By Thrones standards, their love scene is pretty tame. But as fans have spent the better part of the last seven years watching Arya grow from Stark sibling to cold-blooded killer, it’s almost as bewildering as anything else Thrones has done. Like, Arya, I’m happy for you girl. You should totally get it, but also, I saw you fling your lunch at your sister with a spoon seven years ago.
Luckily, the episode moves on in a huff to its best moment of the night. After Tormund (Kristofer Hivju) reunites with his esteemed Brienne of Tarth (Gwendoline Christie), Brienne earns the best moment of the episode with her knighting by Jaime in a very raw and very rare moment of tenderness; you can almost hear Westeros ceilings shatter like it was dragonglass on White Walker skin.
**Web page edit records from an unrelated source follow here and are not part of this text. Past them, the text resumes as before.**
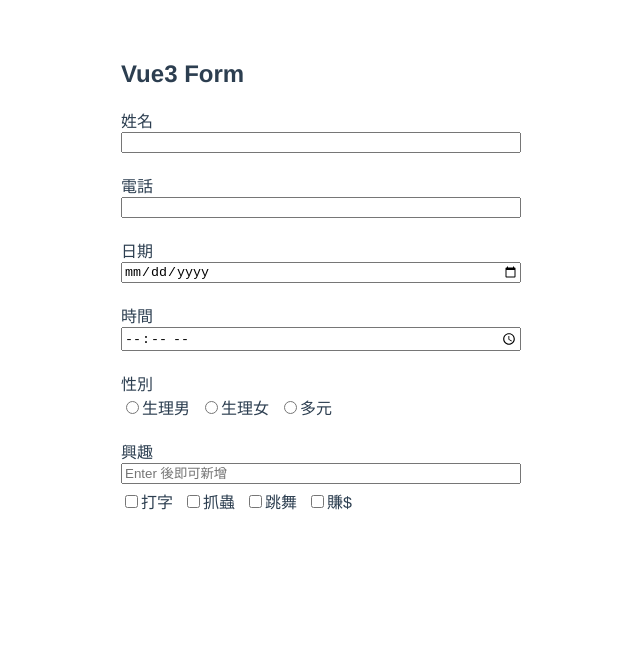
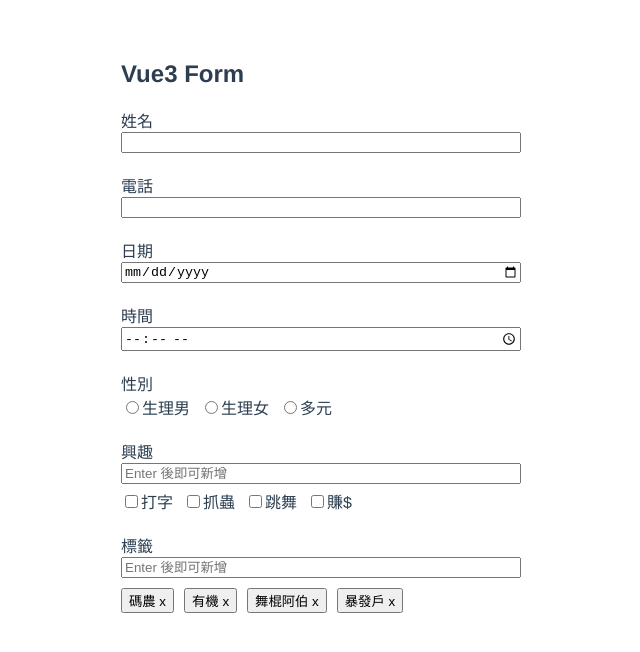
Before and after one commit to DeepJavaScript/vite-a-bit, a Vue app in the folder vue3-form/: page / in a window 1280 px wide. Shown: the top 652 px of the page, without its empty margins (319-959 px from the left). Built offline with nearby package versions, Linux system fonts and the light colour scheme.

Commit message:
feat: add prop options to DynamicHashTag and handler selected Array in components/Form.vue

```diff
--- a/vue3-form/src/components/Form.vue
+++ b/vue3-form/src/components/Form.vue
@@ -34,6 +34,14 @@
           @updateSelected="selectedHobbies = $event"
         ></DynamicCheckbox>
       </div>
+      <div class="form-field">
+        <label for="">標籤</label>
+        <DynamicHashTag
+          groupName="hashTags"
+          :options="hashTagsOptions"
+          @updateSelected="selectedHashTags = $event"
+        ></DynamicHashTag>
+      </div>
     </form>
   </section>
 </template>
@@ -41,10 +49,12 @@
 <script>
 import RadioGroup from '../components/RadioGroup.vue'
 import DynamicCheckbox from '../components/DynamicCheckbox.vue'
+import DynamicHashTag from '../components/DynamicHashTag.vue'
 export default {
 	components: {
     RadioGroup,
-    DynamicCheckbox
+    DynamicCheckbox,
+    DynamicHashTag
   },
   props: {
     title: {
@@ -55,7 +65,8 @@ export default {
   data() {
     return {
       selectedGender: null,
-      selectedHobbies: []
+      selectedHobbies: [],
+      selectedHashTags: []
     }
   },
   computed: {
@@ -89,6 +100,23 @@ export default {
           value: 'earning-income'
         }
       ]
+    },
+    hashTagsOptions() {
+      return [
+        {
+          text: '碼農',
+          value: '碼農'
+        },{
+          text: '有機',
+          value: '有機'
+        },{
+          text: '舞棍阿伯',
+          value: '舞棍阿伯'
+        },{
+          text: '暴發戶',
+          value: '暴發戶'
+        }
+      ]
     }
   },
 }
```
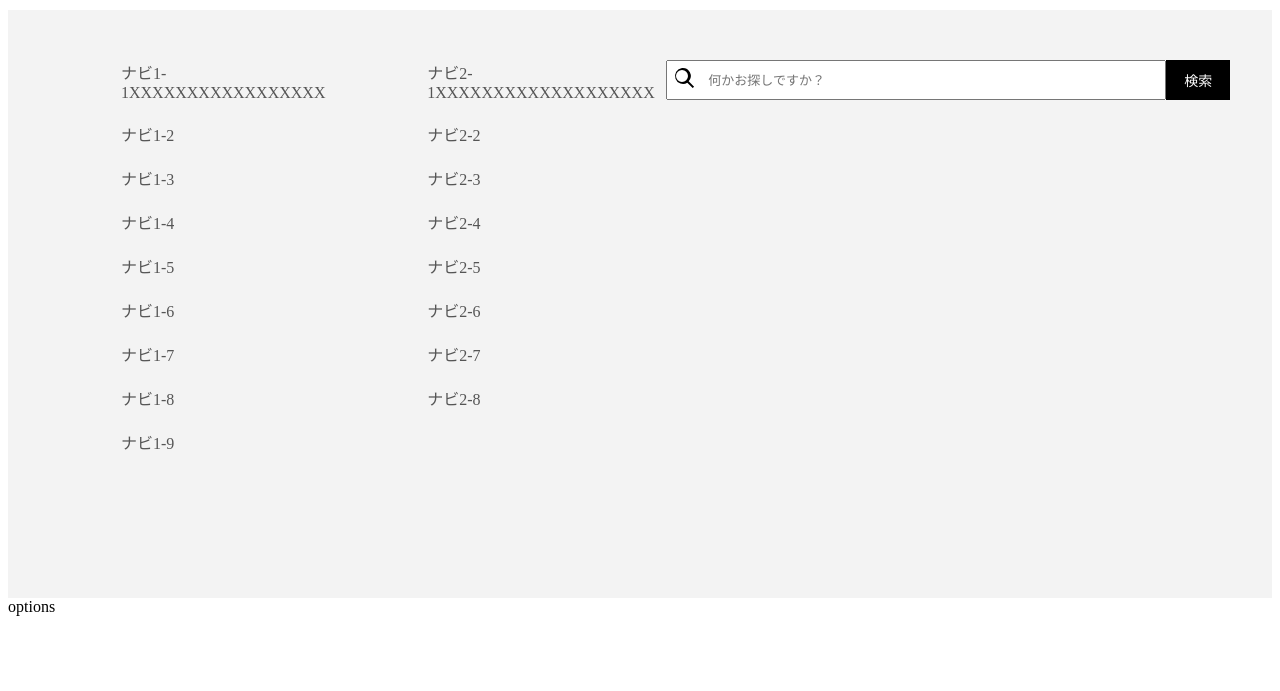
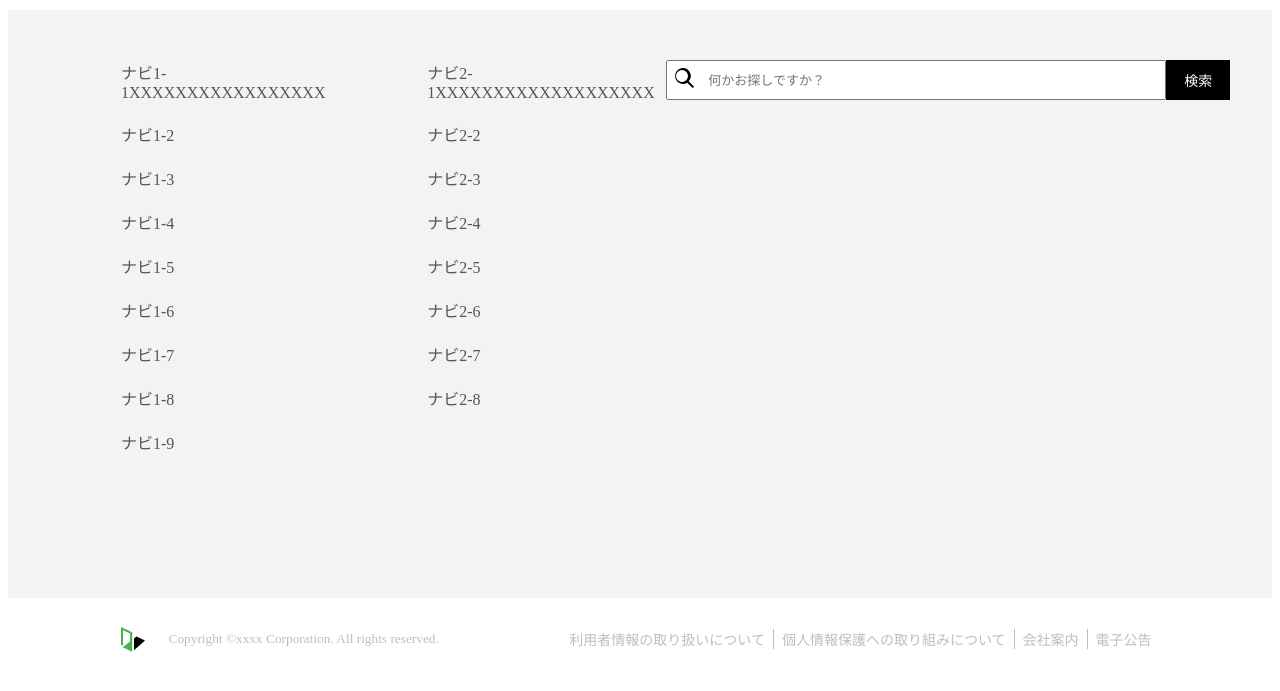
Before and after one commit to masui-maho-mwz/my-page-design-gallery-2, a Next.js app: page /mega-menu-header in a window 1280 px wide. Shown: the part 1506-2197 px from the top of the page. Before the commit the page ends 2130 px from the top, so only its background shows below. Built offline with nearby package versions, Linux system fonts and the light colour scheme.

Commit message:
add: mega-menu-header/footer

```diff
--- a/src/features/mega-menu-header/ footer/options/index.tsx
+++ b/src/features/mega-menu-header/ footer/options/index.tsx
@@ -1,3 +1,7 @@
+import { AbstractLogo } from '@/components/mega-menu-header/logos/teq-quest-logos';
+import Link from 'next/link';
+import styles from './styles.module.css';
+
 type Link = {
   id: number;
   url: string;
@@ -8,7 +12,24 @@ type Props = {
   links: Link[];
 };
 
-// TODO: ここから再開
 export const Options = ({ links }: Props) => {
-  return <div>options</div>;
+  return (
+    <div className={styles.root}>
+      <div className={styles.wrap}>
+        <div className={styles.logo}>
+          <AbstractLogo />
+        </div>
+        <small>Copyright ©xxxx Corporation. All rights reserved.</small>
+      </div>
+      <ul className={styles.lists}>
+        {links.map(({ id, url, text }) => (
+          <li key={id} className={styles.list}>
+            <Link href={url} className={styles.link}>
+              {text}
+            </Link>
+          </li>
+        ))}
+      </ul>
+    </div>
+  );
 };
--- /dev/null
+++ b/src/features/mega-menu-header/ footer/options/styles.module.css
@@ -0,0 +1,39 @@
+.root {
+  display: flex;
+  justify-content: space-between;
+  align-items: center;
+  margin: 0 87.5px;
+  padding: 15px 25px 20px 25px;
+  color: #bebebe;
+}
+
+.wrap {
+  display: flex;
+  align-items: center;
+  gap: 24px;
+}
+
+.logo {
+  width: 24px;
+  height: 24px;
+}
+
+.lists {
+  display: flex;
+}
+
+.list {
+  padding: 0 8px;
+  border-right: 1px solid #bebebe;
+  list-style: none;
+}
+
+.list:last-child {
+  border: none;
+}
+
+.link {
+  color: #bebebe;
+  font-size: 14px;
+  text-decoration: none;
+}
```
Finally, though, there is the matter of Jon (Kit Harington), Dany (Emilia Clarke), and Sansa (Sophie Turner). Dany and Sansa are far from finished with each other; the question of what will become of the North has been tabled and will be revisited at a later date (if there still is a North left after next week). But this episode couldn’t end with any matter other than Jon finally telling Dany their shared family lineage. No, Dany doesn’t take it well, as anyone would. But there’s little time to dwell on it, because that’s precisely when the Night King comes knocking.
With an emphasis on character over plot, this week’s episode is determined to lull fans with warmth and sentimentality (a great deal of the episode is made about the actual literal heat of fire) before the cold breeze of death comes marching to the front door. There’s no great or grand mystery to solve or puzzles to mull over. It’s just characters with long histories with each other having the night of their lives, because it might be the last one they’ll ever have.
Game of Thrones airs Sundays at 9 p.m. Eastern on HBO.